[MATERIAL FOR THE TASK]

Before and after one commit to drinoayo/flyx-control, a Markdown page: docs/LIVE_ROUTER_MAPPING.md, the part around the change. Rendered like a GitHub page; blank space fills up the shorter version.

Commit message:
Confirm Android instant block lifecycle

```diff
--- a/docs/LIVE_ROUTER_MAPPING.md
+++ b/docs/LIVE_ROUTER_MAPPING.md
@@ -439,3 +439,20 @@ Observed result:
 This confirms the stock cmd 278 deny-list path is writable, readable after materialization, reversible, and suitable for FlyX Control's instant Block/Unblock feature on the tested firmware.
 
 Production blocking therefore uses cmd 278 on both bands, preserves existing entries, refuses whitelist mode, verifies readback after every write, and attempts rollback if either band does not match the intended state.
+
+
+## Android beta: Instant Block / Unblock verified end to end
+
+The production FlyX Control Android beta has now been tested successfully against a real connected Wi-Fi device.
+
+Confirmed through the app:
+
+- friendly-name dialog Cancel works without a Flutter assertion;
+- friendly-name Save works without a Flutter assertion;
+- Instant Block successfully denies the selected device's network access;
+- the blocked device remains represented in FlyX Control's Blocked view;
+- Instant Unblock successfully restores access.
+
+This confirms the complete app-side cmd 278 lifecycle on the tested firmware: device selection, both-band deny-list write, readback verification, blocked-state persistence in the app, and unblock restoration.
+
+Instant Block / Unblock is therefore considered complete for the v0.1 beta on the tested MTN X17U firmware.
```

[/MATERIAL FOR THE TASK]
[MATERIAL FOR THE TASK]

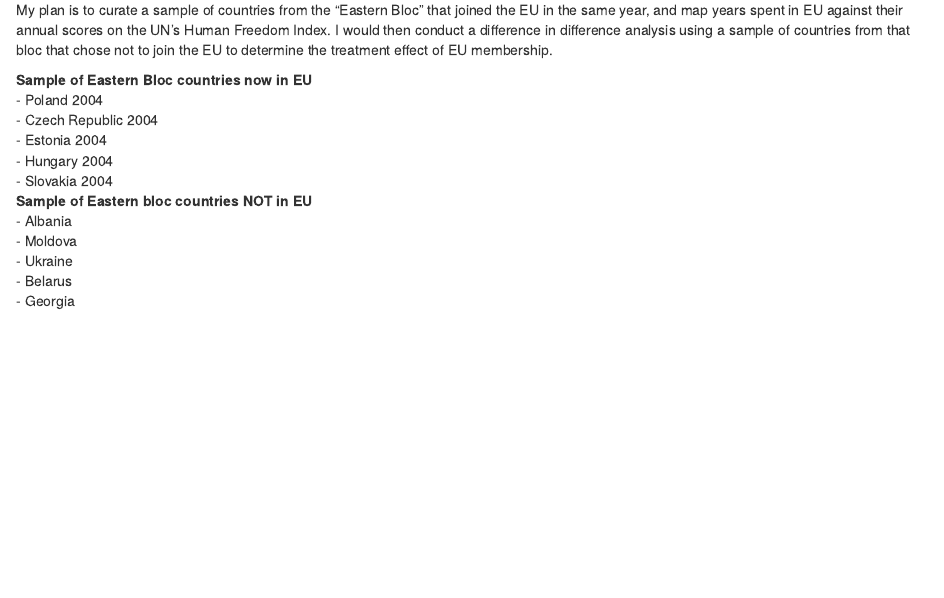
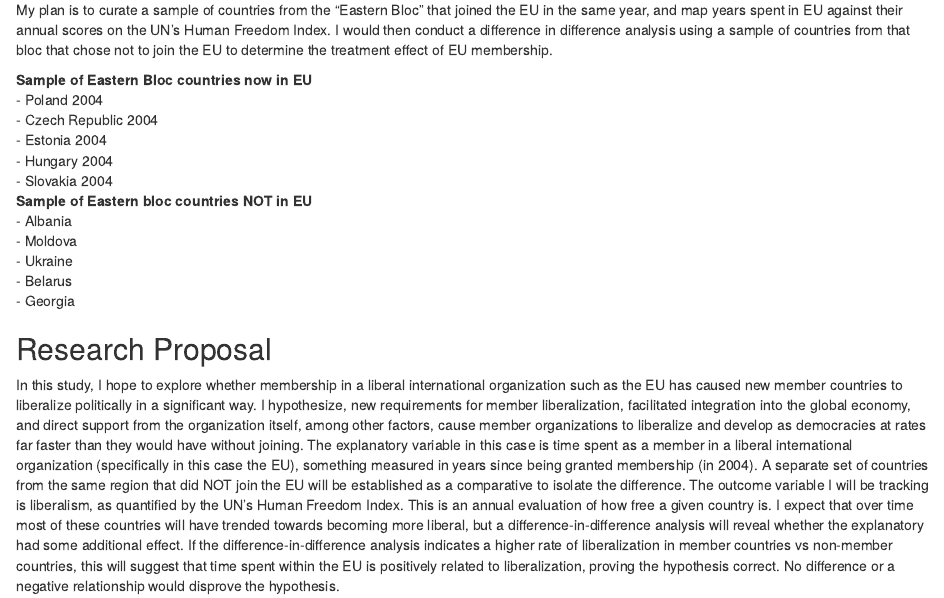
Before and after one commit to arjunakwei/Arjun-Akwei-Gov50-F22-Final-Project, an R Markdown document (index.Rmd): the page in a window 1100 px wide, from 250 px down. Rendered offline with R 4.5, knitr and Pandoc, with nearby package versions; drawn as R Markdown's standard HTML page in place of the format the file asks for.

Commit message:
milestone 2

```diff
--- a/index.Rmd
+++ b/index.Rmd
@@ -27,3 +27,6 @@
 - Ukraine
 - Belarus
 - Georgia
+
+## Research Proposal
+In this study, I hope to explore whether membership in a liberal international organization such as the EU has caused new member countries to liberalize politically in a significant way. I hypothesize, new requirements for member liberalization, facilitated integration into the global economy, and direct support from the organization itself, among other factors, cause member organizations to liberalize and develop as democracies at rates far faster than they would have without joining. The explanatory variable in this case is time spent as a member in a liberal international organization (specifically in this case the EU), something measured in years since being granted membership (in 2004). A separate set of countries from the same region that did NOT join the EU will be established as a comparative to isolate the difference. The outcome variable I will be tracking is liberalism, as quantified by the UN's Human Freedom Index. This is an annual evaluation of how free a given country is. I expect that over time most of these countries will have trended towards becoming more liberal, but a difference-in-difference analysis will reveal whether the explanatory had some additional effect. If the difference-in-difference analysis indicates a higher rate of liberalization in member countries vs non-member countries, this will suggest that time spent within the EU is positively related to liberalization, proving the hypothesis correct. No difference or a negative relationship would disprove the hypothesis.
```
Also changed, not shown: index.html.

[/MATERIAL FOR THE TASK]

_WORK INSTRUCTIONS_. State how many lines of the records contain the string "device". The number is the whole answer.

_EXERCISE RESULT_. 4